Task brief:
The output has to be the full set of records, reproduced exactly, minus any picture.

(Recorded data)
------------------------------------
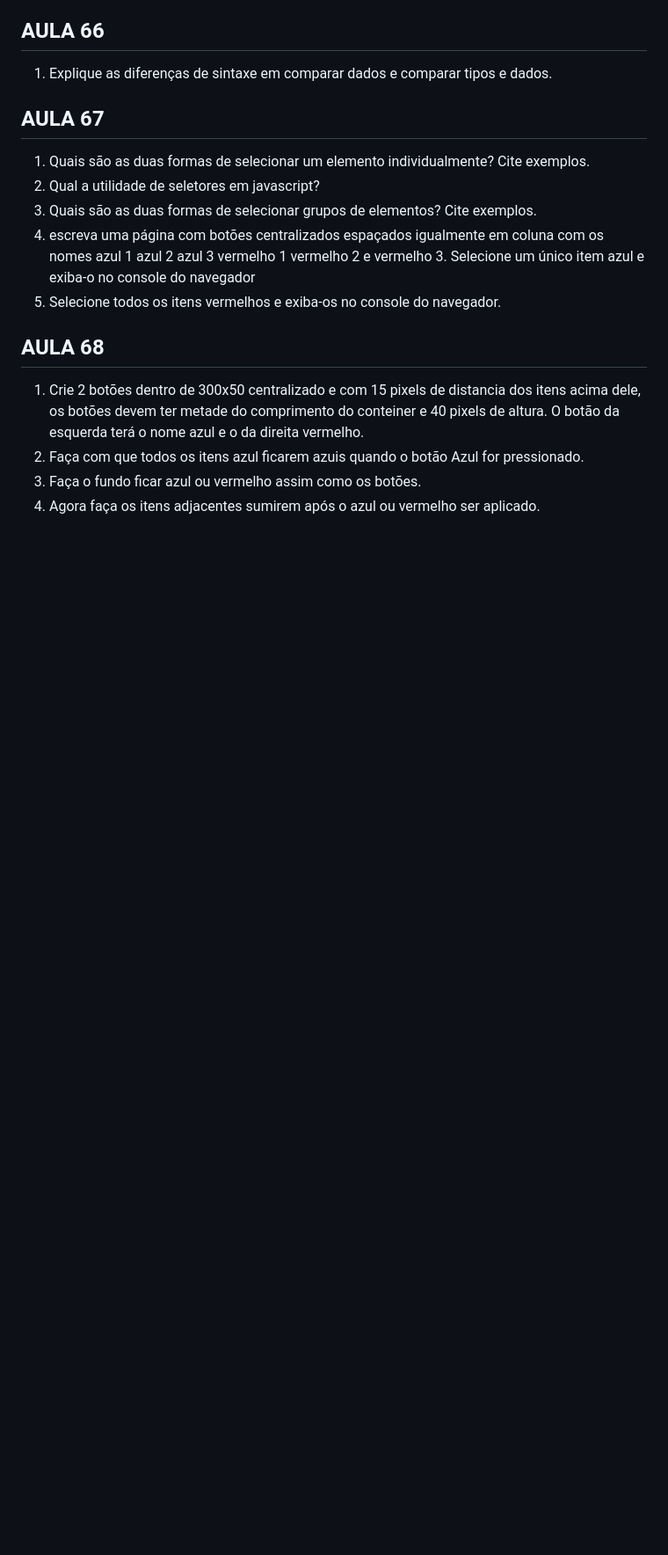
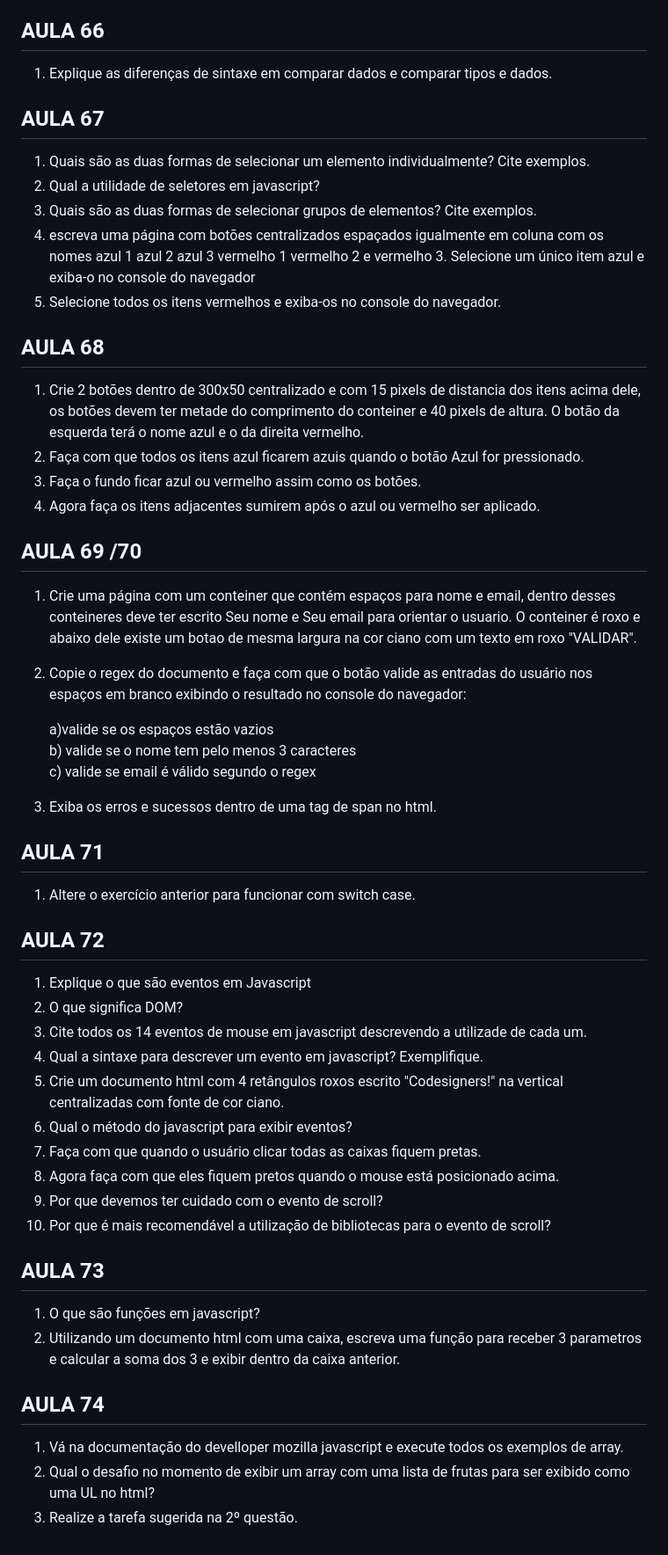
Before and after one commit to Thiago-exe/f-e-bbstps, a Markdown page: exercises.md, the part around one of its changes. Shown at 88% size. GitHub-like rendering; blank space fills up the shorter version.

Commit message:
more questions

```diff
--- a/exercises.md
+++ b/exercises.md
@@ -451,3 +450,42 @@ Aprenda uma base sólida de HTML, CSS e JS criando um site do zero com foco nos
 2. Faça com que todos os itens azul ficarem azuis quando o botão Azul for pressionado.
 3. Faça o fundo ficar azul ou vermelho assim como os botões.
 4. Agora faça os itens adjacentes sumirem após o azul ou vermelho ser aplicado.
+
+## AULA 69 /70
+
+1. Crie uma página com um conteiner que contém espaços para nome e email, dentro desses conteineres deve ter escrito Seu nome e Seu email para orientar o usuario. O conteiner é roxo e abaixo dele existe um botao de mesma largura na cor ciano com um texto em roxo "VALIDAR".
+2. Copie o regex do documento e faça com que o botão valide as entradas do usuário nos espaços em branco exibindo o resultado no console do navegador:
+
+   a)valide se os espaços estão vazios<br>
+   b) valide se o nome tem pelo menos 3 caracteres<br>
+   c) valide se email é válido segundo o regex
+
+3. Exiba os erros e sucessos dentro de uma tag de span no html.
+
+## AULA 71
+
+1. Altere o exercício anterior para funcionar com switch case.
+
+## AULA 72
+
+1. Explique o que são eventos em Javascript
+2. O que significa DOM?
+3. Cite todos os 14 eventos de mouse em javascript descrevendo a utilizade de cada um.
+4. Qual a sintaxe para descrever um evento em javascript? Exemplifique.
+5. Crie um documento html com 4 retângulos roxos escrito "Codesigners!" na vertical centralizadas com fonte de cor ciano.
+6. Qual o método do javascript para exibir eventos?
+7. Faça com que quando o usuário clicar todas as caixas fiquem pretas.
+8. Agora faça com que eles fiquem pretos quando o mouse está posicionado acima.
+9. Por que devemos ter cuidado com o evento de scroll?
+10. Por que é mais recomendável a utilização de bibliotecas para o evento de scroll?
+
+## AULA 73
+
+1. O que são funções em javascript?
+2. Utilizando um documento html com uma caixa, escreva uma função para receber 3 parametros e calcular a soma dos 3 e exibir dentro da caixa anterior.
+
+## AULA 74
+
+1. Vá na documentação do develloper mozilla javascript e execute todos os exemplos de array.
+2. Qual o desafio no momento de exibir um array com uma lista de frutas para ser exibido como uma UL no html?
+3. Realize a tarefa sugerida na 2º questão.
```
Also changed, not shown: other parts of exercises.md (+0 -1 lines).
------------------------------------
Answer to this task:
Before and after one commit to Thiago-exe/f-e-bbstps, a Markdown page: exercises.md, the part around one of its changes. Shown at 88% size. GitHub-like rendering; blank space fills up the shorter version.

Commit message:
more questions

```diff
--- a/exercises.md
+++ b/exercises.md
@@ -451,3 +450,42 @@ Aprenda uma base sólida de HTML, CSS e JS criando um site do zero com foco nos
 2. Faça com que todos os itens azul ficarem azuis quando o botão Azul for pressionado.
 3. Faça o fundo ficar azul ou vermelho assim como os botões.
 4. Agora faça os itens adjacentes sumirem após o azul ou vermelho ser aplicado.
+
+## AULA 69 /70
+
+1. Crie uma página com um conteiner que contém espaços para nome e email, dentro desses conteineres deve ter escrito Seu nome e Seu email para orientar o usuario. O conteiner é roxo e abaixo dele existe um botao de mesma largura na cor ciano com um texto em roxo "VALIDAR".
+2. Copie o regex do documento e faça com que o botão valide as entradas do usuário nos espaços em branco exibindo o resultado no console do navegador:
+
+   a)valide se os espaços estão vazios<br>
+   b) valide se o nome tem pelo menos 3 caracteres<br>
+   c) valide se email é válido segundo o regex
+
+3. Exiba os erros e sucessos dentro de uma tag de span no html.
+
+## AULA 71
+
+1. Altere o exercício anterior para funcionar com switch case.
+
+## AULA 72
+
+1. Explique o que são eventos em Javascript
+2. O que significa DOM?
+3. Cite todos os 14 eventos de mouse em javascript descrevendo a utilizade de cada um.
+4. Qual a sintaxe para descrever um evento em javascript? Exemplifique.
+5. Crie um documento html com 4 retângulos roxos escrito "Codesigners!" na vertical centralizadas com fonte de cor ciano.
+6. Qual o método do javascript para exibir eventos?
+7. Faça com que quando o usuário clicar todas as caixas fiquem pretas.
+8. Agora faça com que eles fiquem pretos quando o mouse está posicionado acima.
+9. Por que devemos ter cuidado com o evento de scroll?
+10. Por que é mais recomendável a utilização de bibliotecas para o evento de scroll?
+
+## AULA 73
+
+1. O que são funções em javascript?
+2. Utilizando um documento html com uma caixa, escreva uma função para receber 3 parametros e calcular a soma dos 3 e exibir dentro da caixa anterior.
+
+## AULA 74
+
+1. Vá na documentação do develloper mozilla javascript e execute todos os exemplos de array.
+2. Qual o desafio no momento de exibir um array com uma lista de frutas para ser exibido como uma UL no html?
+3. Realize a tarefa sugerida na 2º questão.
```
Also changed, not shown: other parts of exercises.md (+0 -1 lines).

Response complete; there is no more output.